─── LISTED RECORDS

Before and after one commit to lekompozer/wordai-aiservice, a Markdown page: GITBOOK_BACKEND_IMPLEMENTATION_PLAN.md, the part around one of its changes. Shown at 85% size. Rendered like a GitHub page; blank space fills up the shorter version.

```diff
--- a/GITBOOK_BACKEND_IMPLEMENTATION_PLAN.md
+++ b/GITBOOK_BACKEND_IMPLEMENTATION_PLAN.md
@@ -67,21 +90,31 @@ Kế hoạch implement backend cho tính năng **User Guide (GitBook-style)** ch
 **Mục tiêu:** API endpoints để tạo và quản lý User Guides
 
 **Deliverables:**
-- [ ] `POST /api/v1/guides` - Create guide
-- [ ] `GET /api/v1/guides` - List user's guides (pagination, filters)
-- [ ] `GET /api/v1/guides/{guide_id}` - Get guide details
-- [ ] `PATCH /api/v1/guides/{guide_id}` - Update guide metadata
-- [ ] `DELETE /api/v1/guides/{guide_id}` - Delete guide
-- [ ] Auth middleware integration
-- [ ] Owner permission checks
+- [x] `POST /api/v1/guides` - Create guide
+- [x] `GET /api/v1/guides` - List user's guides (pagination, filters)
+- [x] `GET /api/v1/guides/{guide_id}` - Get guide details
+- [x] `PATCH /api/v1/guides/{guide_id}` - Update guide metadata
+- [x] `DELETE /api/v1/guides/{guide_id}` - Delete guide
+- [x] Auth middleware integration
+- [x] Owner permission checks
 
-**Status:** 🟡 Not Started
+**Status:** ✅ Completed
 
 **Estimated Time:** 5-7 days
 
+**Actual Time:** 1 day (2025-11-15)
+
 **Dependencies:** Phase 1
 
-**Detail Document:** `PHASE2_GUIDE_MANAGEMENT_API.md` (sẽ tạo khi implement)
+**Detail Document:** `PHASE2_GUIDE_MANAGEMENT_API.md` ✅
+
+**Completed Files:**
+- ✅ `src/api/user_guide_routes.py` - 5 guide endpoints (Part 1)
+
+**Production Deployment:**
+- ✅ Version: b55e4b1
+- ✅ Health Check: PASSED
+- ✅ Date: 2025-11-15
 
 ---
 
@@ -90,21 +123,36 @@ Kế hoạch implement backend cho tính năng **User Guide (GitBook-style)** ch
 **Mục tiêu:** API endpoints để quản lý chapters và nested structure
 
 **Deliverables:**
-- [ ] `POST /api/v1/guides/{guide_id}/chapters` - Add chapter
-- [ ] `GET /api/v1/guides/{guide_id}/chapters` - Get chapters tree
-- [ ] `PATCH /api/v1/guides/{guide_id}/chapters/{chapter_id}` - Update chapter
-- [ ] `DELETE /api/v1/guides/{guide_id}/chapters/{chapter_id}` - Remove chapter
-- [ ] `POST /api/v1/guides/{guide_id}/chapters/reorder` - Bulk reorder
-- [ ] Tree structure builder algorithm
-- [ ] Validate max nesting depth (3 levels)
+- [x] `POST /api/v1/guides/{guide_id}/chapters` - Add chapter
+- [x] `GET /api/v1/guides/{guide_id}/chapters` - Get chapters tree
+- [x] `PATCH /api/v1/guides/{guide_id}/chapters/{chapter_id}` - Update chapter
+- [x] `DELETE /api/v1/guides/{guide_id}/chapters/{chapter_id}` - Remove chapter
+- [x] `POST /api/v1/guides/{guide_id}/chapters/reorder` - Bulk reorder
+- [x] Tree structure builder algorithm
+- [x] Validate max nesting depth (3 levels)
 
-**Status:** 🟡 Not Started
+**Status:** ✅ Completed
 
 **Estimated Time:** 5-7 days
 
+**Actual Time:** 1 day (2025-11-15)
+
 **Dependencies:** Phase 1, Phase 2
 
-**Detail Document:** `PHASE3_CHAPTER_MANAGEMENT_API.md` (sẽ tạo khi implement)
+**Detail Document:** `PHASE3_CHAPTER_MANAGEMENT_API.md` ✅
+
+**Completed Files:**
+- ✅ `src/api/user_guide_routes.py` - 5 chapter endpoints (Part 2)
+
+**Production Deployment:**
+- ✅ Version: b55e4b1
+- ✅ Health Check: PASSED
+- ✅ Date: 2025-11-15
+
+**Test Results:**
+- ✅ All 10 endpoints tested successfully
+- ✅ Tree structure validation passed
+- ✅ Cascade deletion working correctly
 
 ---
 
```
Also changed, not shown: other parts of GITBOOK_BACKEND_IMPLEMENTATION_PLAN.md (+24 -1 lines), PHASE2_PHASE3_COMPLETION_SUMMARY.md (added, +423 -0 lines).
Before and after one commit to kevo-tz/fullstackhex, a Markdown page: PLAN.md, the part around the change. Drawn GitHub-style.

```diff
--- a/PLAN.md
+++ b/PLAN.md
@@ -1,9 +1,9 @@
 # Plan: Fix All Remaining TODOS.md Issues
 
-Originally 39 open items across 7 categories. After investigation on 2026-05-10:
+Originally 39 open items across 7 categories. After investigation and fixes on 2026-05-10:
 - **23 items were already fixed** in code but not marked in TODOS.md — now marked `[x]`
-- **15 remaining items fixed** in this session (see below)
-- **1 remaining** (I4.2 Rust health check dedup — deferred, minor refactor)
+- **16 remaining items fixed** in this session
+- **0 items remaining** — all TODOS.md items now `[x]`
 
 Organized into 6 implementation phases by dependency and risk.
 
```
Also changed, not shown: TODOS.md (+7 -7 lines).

──────

_PROBLEM DESCRIPTION_
Give all of the lines above again, exactly as they are.

_ANSWER BOX_
Before and after one commit to lekompozer/wordai-aiservice, a Markdown page: GITBOOK_BACKEND_IMPLEMENTATION_PLAN.md, the part around one of its changes. Shown at 85% size. Rendered like a GitHub page; blank space fills up the shorter version.

```diff
--- a/GITBOOK_BACKEND_IMPLEMENTATION_PLAN.md
+++ b/GITBOOK_BACKEND_IMPLEMENTATION_PLAN.md
@@ -67,21 +90,31 @@ Kế hoạch implement backend cho tính năng **User Guide (GitBook-style)** ch
 **Mục tiêu:** API endpoints để tạo và quản lý User Guides
 
 **Deliverables:**
-- [ ] `POST /api/v1/guides` - Create guide
-- [ ] `GET /api/v1/guides` - List user's guides (pagination, filters)
-- [ ] `GET /api/v1/guides/{guide_id}` - Get guide details
-- [ ] `PATCH /api/v1/guides/{guide_id}` - Update guide metadata
-- [ ] `DELETE /api/v1/guides/{guide_id}` - Delete guide
-- [ ] Auth middleware integration
-- [ ] Owner permission checks
+- [x] `POST /api/v1/guides` - Create guide
+- [x] `GET /api/v1/guides` - List user's guides (pagination, filters)
+- [x] `GET /api/v1/guides/{guide_id}` - Get guide details
+- [x] `PATCH /api/v1/guides/{guide_id}` - Update guide metadata
+- [x] `DELETE /api/v1/guides/{guide_id}` - Delete guide
+- [x] Auth middleware integration
+- [x] Owner permission checks
 
-**Status:** 🟡 Not Started
+**Status:** ✅ Completed
 
 **Estimated Time:** 5-7 days
 
+**Actual Time:** 1 day (2025-11-15)
+
 **Dependencies:** Phase 1
 
-**Detail Document:** `PHASE2_GUIDE_MANAGEMENT_API.md` (sẽ tạo khi implement)
+**Detail Document:** `PHASE2_GUIDE_MANAGEMENT_API.md` ✅
+
+**Completed Files:**
+- ✅ `src/api/user_guide_routes.py` - 5 guide endpoints (Part 1)
+
+**Production Deployment:**
+- ✅ Version: b55e4b1
+- ✅ Health Check: PASSED
+- ✅ Date: 2025-11-15
 
 ---
 
@@ -90,21 +123,36 @@ Kế hoạch implement backend cho tính năng **User Guide (GitBook-style)** ch
 **Mục tiêu:** API endpoints để quản lý chapters và nested structure
 
 **Deliverables:**
-- [ ] `POST /api/v1/guides/{guide_id}/chapters` - Add chapter
-- [ ] `GET /api/v1/guides/{guide_id}/chapters` - Get chapters tree
-- [ ] `PATCH /api/v1/guides/{guide_id}/chapters/{chapter_id}` - Update chapter
-- [ ] `DELETE /api/v1/guides/{guide_id}/chapters/{chapter_id}` - Remove chapter
-- [ ] `POST /api/v1/guides/{guide_id}/chapters/reorder` - Bulk reorder
-- [ ] Tree structure builder algorithm
-- [ ] Validate max nesting depth (3 levels)
+- [x] `POST /api/v1/guides/{guide_id}/chapters` - Add chapter
+- [x] `GET /api/v1/guides/{guide_id}/chapters` - Get chapters tree
+- [x] `PATCH /api/v1/guides/{guide_id}/chapters/{chapter_id}` - Update chapter
+- [x] `DELETE /api/v1/guides/{guide_id}/chapters/{chapter_id}` - Remove chapter
+- [x] `POST /api/v1/guides/{guide_id}/chapters/reorder` - Bulk reorder
+- [x] Tree structure builder algorithm
+- [x] Validate max nesting depth (3 levels)
 
-**Status:** 🟡 Not Started
+**Status:** ✅ Completed
 
 **Estimated Time:** 5-7 days
 
+**Actual Time:** 1 day (2025-11-15)
+
 **Dependencies:** Phase 1, Phase 2
 
-**Detail Document:** `PHASE3_CHAPTER_MANAGEMENT_API.md` (sẽ tạo khi implement)
+**Detail Document:** `PHASE3_CHAPTER_MANAGEMENT_API.md` ✅
+
+**Completed Files:**
+- ✅ `src/api/user_guide_routes.py` - 5 chapter endpoints (Part 2)
+
+**Production Deployment:**
+- ✅ Version: b55e4b1
+- ✅ Health Check: PASSED
+- ✅ Date: 2025-11-15
+
+**Test Results:**
+- ✅ All 10 endpoints tested successfully
+- ✅ Tree structure validation passed
+- ✅ Cascade deletion working correctly
 
 ---
 
```
Also changed, not shown: other parts of GITBOOK_BACKEND_IMPLEMENTATION_PLAN.md (+24 -1 lines), PHASE2_PHASE3_COMPLETION_SUMMARY.md (added, +423 -0 lines).
Before and after one commit to kevo-tz/fullstackhex, a Markdown page: PLAN.md, the part around the change. Drawn GitHub-style.

```diff
--- a/PLAN.md
+++ b/PLAN.md
@@ -1,9 +1,9 @@
 # Plan: Fix All Remaining TODOS.md Issues
 
-Originally 39 open items across 7 categories. After investigation on 2026-05-10:
+Originally 39 open items across 7 categories. After investigation and fixes on 2026-05-10:
 - **23 items were already fixed** in code but not marked in TODOS.md — now marked `[x]`
-- **15 remaining items fixed** in this session (see below)
-- **1 remaining** (I4.2 Rust health check dedup — deferred, minor refactor)
+- **16 remaining items fixed** in this session
+- **0 items remaining** — all TODOS.md items now `[x]`
 
 Organized into 6 implementation phases by dependency and risk.
 
```
Also changed, not shown: TODOS.md (+7 -7 lines).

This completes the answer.